TASK GOAL:
Nothing but the lines from the first line of the records below to the line holding "The browser window" belongs in the answer, copied exactly and without pictures.

■ ■ ■ ■ ■ ■ ■

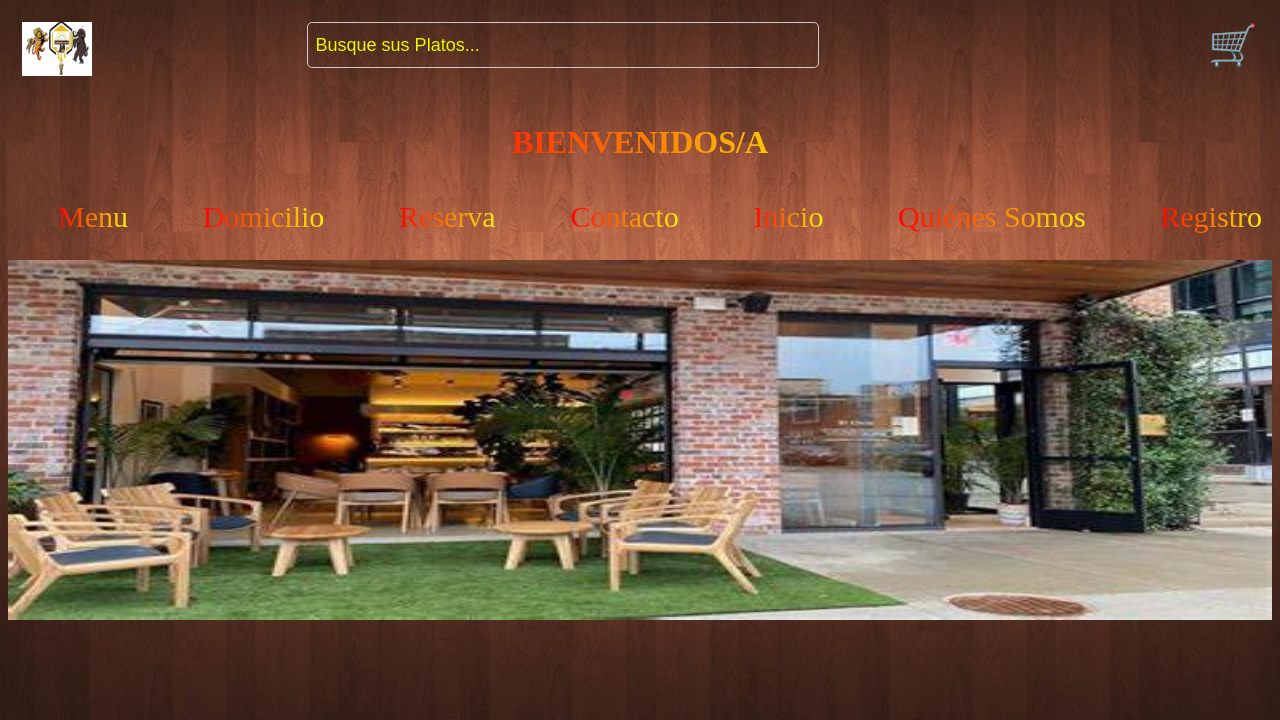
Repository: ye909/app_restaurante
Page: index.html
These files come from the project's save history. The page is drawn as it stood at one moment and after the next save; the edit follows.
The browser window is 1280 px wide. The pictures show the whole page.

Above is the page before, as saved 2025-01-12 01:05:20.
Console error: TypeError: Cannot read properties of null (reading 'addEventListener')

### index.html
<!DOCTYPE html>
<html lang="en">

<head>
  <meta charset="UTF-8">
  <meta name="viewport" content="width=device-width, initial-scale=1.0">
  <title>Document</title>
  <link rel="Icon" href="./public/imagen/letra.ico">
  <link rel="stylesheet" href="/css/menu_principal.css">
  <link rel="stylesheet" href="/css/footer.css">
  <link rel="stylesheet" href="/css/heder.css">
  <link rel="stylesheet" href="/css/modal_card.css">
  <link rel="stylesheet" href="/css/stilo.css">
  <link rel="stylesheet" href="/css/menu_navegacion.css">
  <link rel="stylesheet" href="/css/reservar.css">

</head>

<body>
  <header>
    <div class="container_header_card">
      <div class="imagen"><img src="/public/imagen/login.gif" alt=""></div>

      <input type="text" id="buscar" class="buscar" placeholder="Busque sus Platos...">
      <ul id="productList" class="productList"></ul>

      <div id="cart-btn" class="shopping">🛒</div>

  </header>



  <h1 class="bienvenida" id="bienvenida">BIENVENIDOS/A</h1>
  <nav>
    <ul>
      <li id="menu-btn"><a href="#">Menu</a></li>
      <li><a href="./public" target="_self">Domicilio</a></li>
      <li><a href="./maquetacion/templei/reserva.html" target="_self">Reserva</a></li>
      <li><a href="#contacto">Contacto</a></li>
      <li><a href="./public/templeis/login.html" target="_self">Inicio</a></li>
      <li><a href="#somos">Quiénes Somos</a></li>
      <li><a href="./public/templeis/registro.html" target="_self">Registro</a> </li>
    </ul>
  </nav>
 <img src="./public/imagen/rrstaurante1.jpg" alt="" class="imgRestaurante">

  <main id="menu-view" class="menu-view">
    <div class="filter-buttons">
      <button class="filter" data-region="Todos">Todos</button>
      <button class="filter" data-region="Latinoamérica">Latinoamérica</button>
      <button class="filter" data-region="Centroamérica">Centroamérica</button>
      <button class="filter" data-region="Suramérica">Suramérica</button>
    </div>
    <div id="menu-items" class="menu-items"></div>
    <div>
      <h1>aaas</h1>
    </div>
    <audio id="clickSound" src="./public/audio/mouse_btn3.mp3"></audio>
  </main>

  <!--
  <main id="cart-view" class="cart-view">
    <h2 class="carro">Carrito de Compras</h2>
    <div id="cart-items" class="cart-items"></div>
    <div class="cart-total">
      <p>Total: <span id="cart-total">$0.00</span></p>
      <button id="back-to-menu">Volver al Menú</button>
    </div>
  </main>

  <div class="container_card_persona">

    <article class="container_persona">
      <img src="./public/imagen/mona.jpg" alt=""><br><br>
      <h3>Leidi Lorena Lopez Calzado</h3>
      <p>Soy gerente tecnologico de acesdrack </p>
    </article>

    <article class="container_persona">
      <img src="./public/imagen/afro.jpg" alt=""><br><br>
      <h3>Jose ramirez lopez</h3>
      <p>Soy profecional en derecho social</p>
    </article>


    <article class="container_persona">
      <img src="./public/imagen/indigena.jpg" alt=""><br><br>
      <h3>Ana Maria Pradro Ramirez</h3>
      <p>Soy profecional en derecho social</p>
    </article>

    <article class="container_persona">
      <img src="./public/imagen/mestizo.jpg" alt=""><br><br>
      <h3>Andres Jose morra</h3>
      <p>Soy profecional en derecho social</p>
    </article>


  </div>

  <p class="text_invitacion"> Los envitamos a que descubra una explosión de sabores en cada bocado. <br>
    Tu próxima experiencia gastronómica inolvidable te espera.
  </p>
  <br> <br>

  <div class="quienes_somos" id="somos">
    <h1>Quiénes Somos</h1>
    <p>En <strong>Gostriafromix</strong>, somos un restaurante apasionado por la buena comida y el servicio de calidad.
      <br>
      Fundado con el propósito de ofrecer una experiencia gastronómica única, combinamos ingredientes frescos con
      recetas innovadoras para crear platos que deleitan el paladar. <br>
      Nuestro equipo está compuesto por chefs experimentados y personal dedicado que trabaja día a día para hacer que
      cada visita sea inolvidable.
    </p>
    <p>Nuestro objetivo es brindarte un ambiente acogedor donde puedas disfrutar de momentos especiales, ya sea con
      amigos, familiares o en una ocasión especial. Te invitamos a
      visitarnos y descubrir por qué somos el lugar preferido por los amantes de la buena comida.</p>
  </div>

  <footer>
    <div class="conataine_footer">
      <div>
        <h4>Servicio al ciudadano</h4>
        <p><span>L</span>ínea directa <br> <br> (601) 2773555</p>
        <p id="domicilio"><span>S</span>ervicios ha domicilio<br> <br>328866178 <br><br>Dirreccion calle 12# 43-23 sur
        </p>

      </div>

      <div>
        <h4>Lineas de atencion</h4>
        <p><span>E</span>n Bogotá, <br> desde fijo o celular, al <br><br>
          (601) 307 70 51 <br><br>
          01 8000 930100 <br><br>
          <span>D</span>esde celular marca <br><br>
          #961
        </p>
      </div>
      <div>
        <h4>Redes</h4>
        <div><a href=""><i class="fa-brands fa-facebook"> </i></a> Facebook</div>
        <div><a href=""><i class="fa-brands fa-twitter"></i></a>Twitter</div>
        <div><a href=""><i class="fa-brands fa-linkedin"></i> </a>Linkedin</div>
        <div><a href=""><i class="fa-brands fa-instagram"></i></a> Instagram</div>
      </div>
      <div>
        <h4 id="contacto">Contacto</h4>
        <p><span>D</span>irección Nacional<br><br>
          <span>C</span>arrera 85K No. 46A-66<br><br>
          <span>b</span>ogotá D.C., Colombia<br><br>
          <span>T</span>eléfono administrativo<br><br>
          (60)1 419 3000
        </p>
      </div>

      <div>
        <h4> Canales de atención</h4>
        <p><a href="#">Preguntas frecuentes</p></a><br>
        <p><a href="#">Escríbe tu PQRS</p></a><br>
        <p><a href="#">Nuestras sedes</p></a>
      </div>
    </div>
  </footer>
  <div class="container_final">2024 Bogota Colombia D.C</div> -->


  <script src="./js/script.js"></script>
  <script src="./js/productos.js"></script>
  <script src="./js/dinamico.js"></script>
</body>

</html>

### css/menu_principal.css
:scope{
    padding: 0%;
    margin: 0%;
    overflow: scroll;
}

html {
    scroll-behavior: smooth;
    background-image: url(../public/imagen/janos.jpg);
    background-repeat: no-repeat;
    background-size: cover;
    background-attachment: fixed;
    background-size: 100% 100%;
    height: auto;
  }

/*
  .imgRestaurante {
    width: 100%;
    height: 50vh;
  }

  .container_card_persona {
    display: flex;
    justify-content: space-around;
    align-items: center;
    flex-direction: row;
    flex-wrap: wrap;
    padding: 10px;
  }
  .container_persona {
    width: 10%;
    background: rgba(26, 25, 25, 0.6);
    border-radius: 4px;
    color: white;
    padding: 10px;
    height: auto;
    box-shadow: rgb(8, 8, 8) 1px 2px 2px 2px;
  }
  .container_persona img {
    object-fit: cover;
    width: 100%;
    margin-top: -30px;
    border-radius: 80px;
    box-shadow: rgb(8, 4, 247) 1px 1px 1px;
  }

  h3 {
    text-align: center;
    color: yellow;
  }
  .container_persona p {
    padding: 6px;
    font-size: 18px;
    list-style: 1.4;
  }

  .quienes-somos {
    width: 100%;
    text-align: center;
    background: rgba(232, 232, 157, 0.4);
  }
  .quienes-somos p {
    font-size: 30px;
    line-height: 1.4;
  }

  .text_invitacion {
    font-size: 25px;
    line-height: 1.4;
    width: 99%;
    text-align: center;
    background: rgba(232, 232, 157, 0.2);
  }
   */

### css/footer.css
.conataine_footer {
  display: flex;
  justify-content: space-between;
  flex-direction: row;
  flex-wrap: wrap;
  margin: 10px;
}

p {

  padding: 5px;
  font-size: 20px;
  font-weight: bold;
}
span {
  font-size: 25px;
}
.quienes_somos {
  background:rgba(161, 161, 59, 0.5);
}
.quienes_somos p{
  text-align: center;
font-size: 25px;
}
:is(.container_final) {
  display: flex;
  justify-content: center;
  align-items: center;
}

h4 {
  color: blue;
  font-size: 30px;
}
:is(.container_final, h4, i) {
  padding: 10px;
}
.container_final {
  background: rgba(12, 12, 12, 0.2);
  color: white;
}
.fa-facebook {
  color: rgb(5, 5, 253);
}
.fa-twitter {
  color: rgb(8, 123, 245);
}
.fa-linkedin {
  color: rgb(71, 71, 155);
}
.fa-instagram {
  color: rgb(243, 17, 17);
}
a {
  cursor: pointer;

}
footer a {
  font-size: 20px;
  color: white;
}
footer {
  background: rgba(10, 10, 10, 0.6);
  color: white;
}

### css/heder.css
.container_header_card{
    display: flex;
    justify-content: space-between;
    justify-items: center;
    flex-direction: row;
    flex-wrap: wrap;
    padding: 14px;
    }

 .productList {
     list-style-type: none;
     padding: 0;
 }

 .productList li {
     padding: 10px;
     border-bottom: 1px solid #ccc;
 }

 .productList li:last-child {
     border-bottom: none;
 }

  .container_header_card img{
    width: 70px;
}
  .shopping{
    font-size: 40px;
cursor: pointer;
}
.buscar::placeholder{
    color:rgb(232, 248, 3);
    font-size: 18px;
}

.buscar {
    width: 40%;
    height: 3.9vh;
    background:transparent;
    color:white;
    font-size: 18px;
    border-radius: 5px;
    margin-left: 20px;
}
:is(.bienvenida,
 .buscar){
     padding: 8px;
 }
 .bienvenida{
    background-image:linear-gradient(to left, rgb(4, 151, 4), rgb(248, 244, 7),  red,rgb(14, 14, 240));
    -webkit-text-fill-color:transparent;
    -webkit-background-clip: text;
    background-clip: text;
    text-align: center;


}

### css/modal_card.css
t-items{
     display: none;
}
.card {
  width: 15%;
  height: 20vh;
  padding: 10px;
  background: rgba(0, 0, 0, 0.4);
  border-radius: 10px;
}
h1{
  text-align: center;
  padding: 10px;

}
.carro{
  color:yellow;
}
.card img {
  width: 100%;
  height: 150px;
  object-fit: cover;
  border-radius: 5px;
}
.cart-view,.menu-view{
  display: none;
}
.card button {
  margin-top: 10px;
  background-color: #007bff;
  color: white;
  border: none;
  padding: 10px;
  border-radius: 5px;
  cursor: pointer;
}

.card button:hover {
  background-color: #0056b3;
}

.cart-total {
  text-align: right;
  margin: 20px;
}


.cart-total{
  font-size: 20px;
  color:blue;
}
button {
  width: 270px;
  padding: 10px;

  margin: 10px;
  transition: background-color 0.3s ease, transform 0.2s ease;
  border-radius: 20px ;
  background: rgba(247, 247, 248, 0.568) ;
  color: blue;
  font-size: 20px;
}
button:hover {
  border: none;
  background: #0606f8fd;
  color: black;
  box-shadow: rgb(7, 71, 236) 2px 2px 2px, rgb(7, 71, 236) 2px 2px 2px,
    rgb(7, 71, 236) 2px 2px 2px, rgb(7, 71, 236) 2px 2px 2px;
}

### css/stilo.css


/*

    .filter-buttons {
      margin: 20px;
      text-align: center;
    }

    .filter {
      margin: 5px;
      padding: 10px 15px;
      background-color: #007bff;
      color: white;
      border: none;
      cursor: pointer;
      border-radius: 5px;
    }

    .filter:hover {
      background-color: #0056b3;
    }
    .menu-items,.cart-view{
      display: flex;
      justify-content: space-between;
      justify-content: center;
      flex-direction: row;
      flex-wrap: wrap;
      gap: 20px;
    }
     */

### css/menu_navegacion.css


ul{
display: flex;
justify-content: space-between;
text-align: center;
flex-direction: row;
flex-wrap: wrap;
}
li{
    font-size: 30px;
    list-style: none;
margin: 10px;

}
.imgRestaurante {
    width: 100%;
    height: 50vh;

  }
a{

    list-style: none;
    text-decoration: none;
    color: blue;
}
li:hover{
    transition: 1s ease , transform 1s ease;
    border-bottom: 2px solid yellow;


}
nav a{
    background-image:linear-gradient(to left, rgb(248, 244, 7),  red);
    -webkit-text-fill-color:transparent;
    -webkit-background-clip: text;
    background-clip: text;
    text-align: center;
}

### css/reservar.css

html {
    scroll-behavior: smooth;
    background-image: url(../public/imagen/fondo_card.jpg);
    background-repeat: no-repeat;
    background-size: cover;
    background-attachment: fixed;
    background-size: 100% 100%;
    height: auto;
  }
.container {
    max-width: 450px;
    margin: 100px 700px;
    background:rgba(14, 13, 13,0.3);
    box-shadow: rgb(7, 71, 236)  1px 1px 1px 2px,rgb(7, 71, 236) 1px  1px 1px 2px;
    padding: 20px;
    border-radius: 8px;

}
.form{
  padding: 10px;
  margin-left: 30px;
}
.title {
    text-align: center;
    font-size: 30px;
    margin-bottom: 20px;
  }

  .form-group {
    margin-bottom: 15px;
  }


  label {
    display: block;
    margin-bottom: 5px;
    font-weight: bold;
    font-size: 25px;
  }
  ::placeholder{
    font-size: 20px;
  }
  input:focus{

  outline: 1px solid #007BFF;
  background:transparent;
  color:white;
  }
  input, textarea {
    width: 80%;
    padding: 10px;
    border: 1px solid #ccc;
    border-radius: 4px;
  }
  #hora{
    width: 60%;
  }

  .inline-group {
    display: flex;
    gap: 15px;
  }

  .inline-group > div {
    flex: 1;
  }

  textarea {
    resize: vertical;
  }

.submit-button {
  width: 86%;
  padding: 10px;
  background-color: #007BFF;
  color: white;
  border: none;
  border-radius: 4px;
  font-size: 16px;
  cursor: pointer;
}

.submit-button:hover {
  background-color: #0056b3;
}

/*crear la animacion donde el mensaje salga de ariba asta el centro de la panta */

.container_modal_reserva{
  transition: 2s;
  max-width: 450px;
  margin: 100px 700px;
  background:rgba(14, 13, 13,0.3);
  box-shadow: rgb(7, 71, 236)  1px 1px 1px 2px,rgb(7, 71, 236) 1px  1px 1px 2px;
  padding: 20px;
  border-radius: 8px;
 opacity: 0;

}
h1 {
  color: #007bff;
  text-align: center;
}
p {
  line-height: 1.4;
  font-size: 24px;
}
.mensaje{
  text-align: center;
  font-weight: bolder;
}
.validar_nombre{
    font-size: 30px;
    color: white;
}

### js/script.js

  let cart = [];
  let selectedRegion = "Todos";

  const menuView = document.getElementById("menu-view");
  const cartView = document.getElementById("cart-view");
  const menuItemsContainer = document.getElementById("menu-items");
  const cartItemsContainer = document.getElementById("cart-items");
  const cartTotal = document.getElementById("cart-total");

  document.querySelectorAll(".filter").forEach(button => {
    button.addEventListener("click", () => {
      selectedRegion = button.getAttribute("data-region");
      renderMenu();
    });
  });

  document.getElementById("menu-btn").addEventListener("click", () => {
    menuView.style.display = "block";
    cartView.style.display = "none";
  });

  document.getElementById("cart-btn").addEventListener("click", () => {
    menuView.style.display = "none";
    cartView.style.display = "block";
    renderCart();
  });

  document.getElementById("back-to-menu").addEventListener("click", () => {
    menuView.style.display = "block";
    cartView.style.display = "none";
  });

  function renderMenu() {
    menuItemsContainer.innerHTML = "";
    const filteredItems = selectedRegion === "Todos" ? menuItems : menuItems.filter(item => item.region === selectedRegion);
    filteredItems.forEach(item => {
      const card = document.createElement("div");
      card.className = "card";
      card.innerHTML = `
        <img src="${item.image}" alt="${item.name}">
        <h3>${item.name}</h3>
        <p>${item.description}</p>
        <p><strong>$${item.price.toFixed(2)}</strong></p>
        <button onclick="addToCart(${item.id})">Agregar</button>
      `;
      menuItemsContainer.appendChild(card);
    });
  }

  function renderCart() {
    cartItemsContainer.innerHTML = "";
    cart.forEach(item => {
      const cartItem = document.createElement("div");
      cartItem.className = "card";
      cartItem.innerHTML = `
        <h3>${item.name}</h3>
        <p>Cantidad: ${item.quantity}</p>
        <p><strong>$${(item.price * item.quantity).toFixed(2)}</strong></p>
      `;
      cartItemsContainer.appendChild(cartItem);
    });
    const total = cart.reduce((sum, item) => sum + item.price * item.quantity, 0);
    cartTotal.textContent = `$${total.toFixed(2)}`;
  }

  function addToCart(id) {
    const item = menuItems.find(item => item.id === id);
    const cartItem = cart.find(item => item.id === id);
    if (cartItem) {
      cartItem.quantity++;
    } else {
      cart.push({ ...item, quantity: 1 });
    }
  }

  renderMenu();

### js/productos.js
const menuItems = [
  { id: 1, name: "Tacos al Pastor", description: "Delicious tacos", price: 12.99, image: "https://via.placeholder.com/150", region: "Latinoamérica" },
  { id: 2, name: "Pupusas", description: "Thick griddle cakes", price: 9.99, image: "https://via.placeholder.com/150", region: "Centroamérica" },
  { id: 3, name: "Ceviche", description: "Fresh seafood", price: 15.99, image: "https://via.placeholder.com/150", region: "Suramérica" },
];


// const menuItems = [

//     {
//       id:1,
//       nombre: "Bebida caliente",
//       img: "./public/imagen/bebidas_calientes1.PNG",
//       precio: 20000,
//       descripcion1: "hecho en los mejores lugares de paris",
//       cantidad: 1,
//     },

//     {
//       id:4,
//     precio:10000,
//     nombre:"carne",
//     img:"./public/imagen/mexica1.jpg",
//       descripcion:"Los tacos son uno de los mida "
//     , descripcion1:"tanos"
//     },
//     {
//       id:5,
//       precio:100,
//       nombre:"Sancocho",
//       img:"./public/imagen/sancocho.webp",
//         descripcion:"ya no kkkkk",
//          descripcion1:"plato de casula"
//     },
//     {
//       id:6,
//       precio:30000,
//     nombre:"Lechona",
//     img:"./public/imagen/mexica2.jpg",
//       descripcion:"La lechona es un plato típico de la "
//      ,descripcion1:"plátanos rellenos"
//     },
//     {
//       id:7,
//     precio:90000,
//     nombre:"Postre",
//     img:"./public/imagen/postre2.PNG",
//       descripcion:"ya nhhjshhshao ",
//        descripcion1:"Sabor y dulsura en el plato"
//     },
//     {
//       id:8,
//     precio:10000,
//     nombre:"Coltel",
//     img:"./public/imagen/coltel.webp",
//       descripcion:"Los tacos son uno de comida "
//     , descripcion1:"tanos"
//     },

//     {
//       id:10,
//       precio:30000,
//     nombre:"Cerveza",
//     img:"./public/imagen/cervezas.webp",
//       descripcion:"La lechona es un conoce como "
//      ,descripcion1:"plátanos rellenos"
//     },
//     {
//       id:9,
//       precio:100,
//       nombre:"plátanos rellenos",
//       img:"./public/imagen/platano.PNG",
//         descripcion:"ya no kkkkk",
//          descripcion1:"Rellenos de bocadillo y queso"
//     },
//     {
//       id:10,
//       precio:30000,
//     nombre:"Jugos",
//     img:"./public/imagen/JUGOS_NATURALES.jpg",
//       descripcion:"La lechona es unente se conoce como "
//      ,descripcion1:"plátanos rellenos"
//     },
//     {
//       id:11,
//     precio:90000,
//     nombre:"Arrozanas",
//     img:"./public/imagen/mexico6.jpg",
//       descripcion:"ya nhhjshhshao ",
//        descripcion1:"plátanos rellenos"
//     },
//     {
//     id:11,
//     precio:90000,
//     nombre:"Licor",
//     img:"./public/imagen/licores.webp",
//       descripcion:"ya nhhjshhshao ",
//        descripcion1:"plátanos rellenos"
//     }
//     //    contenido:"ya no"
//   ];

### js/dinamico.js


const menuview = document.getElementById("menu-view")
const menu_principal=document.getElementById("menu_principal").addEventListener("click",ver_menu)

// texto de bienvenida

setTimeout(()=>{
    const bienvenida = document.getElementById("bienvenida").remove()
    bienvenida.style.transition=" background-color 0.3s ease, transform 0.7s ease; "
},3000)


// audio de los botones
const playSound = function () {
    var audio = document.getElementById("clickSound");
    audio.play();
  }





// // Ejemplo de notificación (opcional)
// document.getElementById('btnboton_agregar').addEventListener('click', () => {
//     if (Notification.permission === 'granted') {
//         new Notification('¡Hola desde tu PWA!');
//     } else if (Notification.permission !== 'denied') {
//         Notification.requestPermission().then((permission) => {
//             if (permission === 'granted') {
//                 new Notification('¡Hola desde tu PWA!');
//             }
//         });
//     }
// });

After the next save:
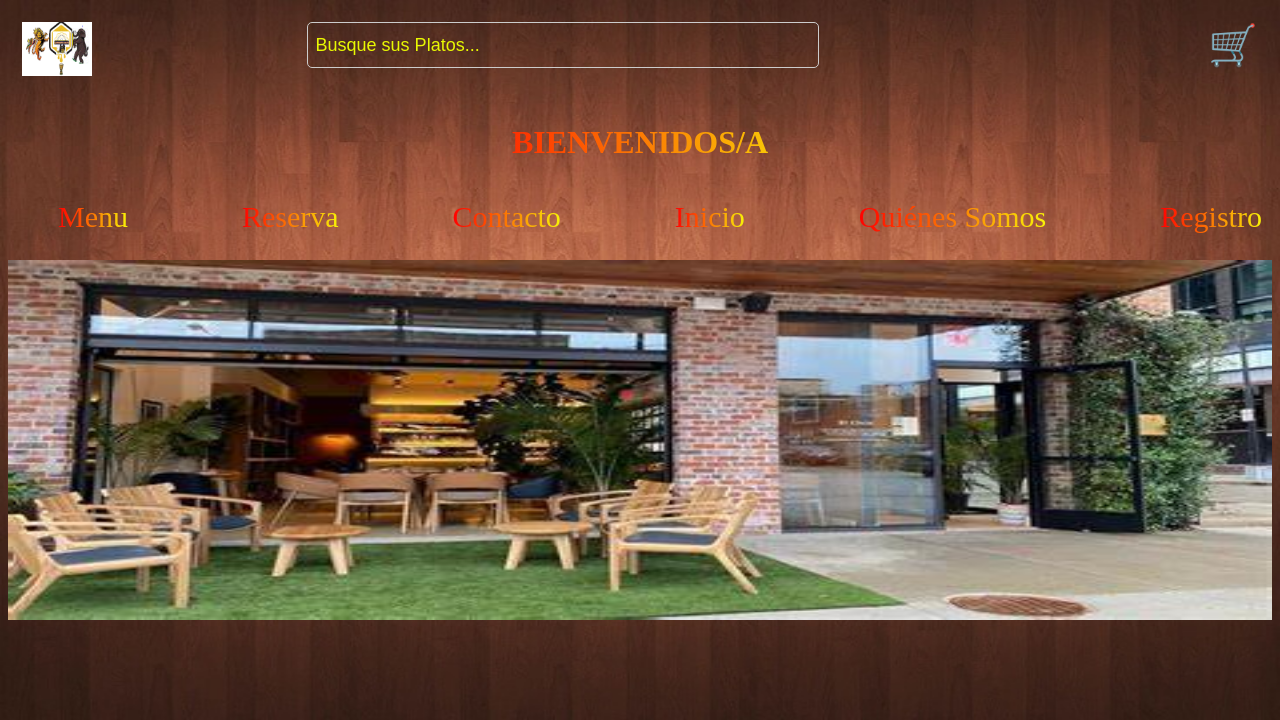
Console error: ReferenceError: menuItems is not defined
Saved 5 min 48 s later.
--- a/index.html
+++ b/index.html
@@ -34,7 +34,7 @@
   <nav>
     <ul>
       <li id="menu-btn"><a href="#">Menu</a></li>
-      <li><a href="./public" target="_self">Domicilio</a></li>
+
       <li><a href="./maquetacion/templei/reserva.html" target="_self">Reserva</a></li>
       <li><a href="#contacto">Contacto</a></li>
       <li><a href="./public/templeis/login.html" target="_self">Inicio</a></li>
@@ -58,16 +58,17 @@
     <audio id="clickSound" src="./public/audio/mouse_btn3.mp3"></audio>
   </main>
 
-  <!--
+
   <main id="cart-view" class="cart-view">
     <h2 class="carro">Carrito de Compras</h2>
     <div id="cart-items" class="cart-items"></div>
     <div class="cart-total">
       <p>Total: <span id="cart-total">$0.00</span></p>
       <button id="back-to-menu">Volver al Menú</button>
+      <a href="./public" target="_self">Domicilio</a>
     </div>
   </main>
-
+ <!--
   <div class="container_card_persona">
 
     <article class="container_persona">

■ ■ ■ ■ ■ ■ ■

FINISHED EXERCISE:
Repository: ye909/app_restaurante
Page: index.html
These files come from the project's save history. The page is drawn as it stood at one moment and after the next save; the edit follows.
The browser window is 1280 px wide. The pictures show the whole page.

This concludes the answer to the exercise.